  • Checking the full file path if the $paramtype is \core\command\argument:: PARAM_FULLFILEPATH. This will check if the supplied value starts with the values for filepaths defined in $CFG, including $CFG→dataroot, localcachedir, tempdir, cachedir and dirroot. This means the path can start with characters we wouldn't typically account for, such as in C:\ for Windows. The remainder of the path must conform to rules for PARAM_PATH. However, the direction of slashes is ignored, e.g. we allow Windows backslash in any OS.

If validation is failed. An exception is thrown, typically this would be \core\command\exception, however a \moodle_exception may be thrown in some cases if it arose from clean_param().

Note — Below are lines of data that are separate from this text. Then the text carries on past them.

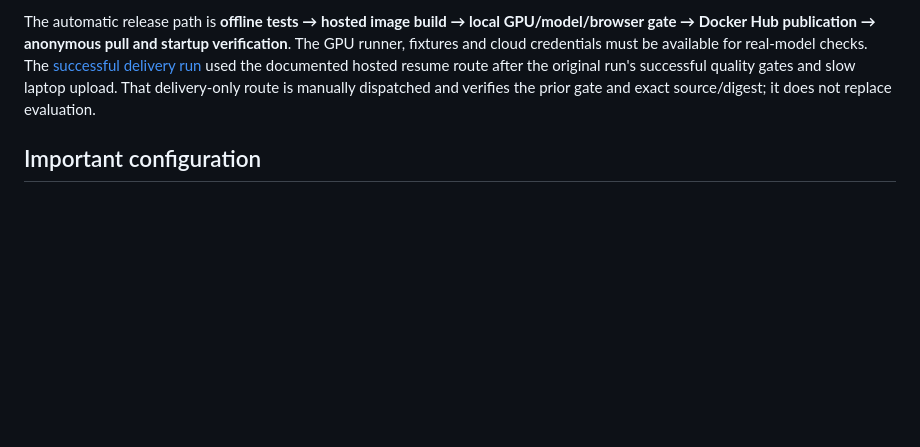
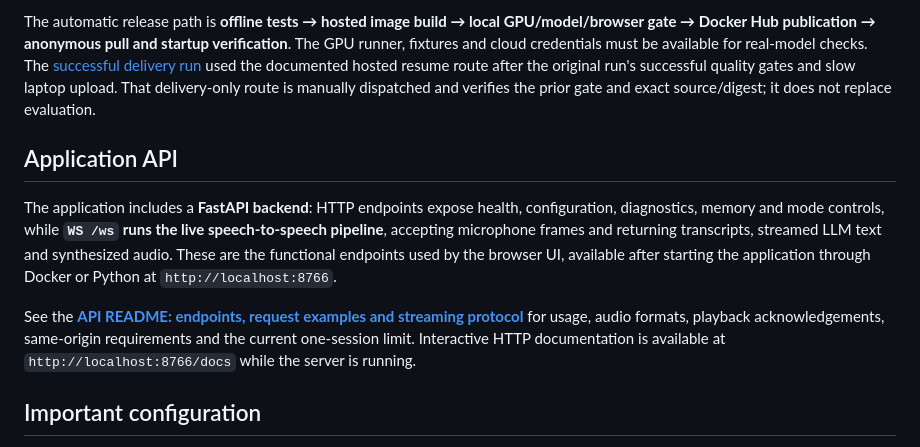
Before and after one commit to bmaged23/linguabridge-en-de-sts, a Markdown page: README.md, the part around the change. GitHub-like rendering; blank space fills up the shorter version.

Commit message:
Document application HTTP API and streaming speech protocol

```diff
--- a/README.md
+++ b/README.md
@@ -234,6 +234,12 @@ These are frozen regression tests on a GTX 1660 Ti with 6 GiB VRAM, not universa
 
 The automatic release path is **offline tests → hosted image build → local GPU/model/browser gate → Docker Hub publication → anonymous pull and startup verification**. The GPU runner, fixtures and cloud credentials must be available for real-model checks. The [successful delivery run](https://github.com/bmaged23/linguabridge-en-de-sts/actions/runs/40142850698) used the documented hosted resume route after the original run's successful quality gates and slow laptop upload. That delivery-only route is manually dispatched and verifies the prior gate and exact source/digest; it does not replace evaluation.
 
+## Application API
+
+The application includes a **FastAPI backend**: HTTP endpoints expose health, configuration, diagnostics, memory and mode controls, while **`WS /ws` runs the live speech-to-speech pipeline**, accepting microphone frames and returning transcripts, streamed LLM text and synthesized audio. These are the functional endpoints used by the browser UI, available after starting the application through Docker or Python at `http://localhost:8766`.
+
+See the **[API README: endpoints, request examples and streaming protocol](docs/api/README.md)** for usage, audio formats, playback acknowledgements, same-origin requirements and the current one-session limit. Interactive HTTP documentation is available at `http://localhost:8766/docs` while the server is running.
+
 ## Important configuration
 
 Application tuning lives in [`config.py`](config.py). Credentials and cloud model selection live in `.env`; evaluation budgets and test selection live in [`evaluation/config.py`](evaluation/config.py). The [complete parameter reference](docs/reference/configuration-parameters.md) lists application settings.
```
Also changed, not shown: deployment/dockerhub/README.md (+4 -0 lines), docs/api/README.md (added, +116 -0 lines).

When adding values, an $escape_ifnopcntl argument is available. If the PCNTL library is being used, values will not need to be escaped, and so they won't be. Otherwise, on the command line, values will be escaped.

If you are sure that the values do not need to be escaped, i.e. it's not user input, and it is required that these values are not escaped, even on the command line, set this value to false to allow this.


The PCNTL library is typically only available when PHP is executed on the command line and on Unix. It is an extension that will need to be installed and enabled. The command execution API described here will allow it to be run even with requests sent to the web server rather than just via the CLI. However, it is not available on Windows.

Using the pcntl_exec() function from this library, the program is executed by creating a new process and passing arguments to it directly rather than via the command line. This reduces the risk of unwanted commands being executed via the shell.

If the PCNTL library is enabled for a version of PHP on the server, you allow the Command Execution API to run the executed program via this library, including when the code originates from a web request. To do so, find the full path to the PHP binary for which PCNTL is enabled. Add this pathname to $CFG→pcntl_phpclipath. When a program is executed via this API with valid arguments, a script will run the command by calling this version of PHP to run pcntl_exec().

While using PCNTL reduces risks associated with insufficient escaping, other risks such as how the program itself deals with supplied arguments still apply (see the 'version' example in the Validation section above).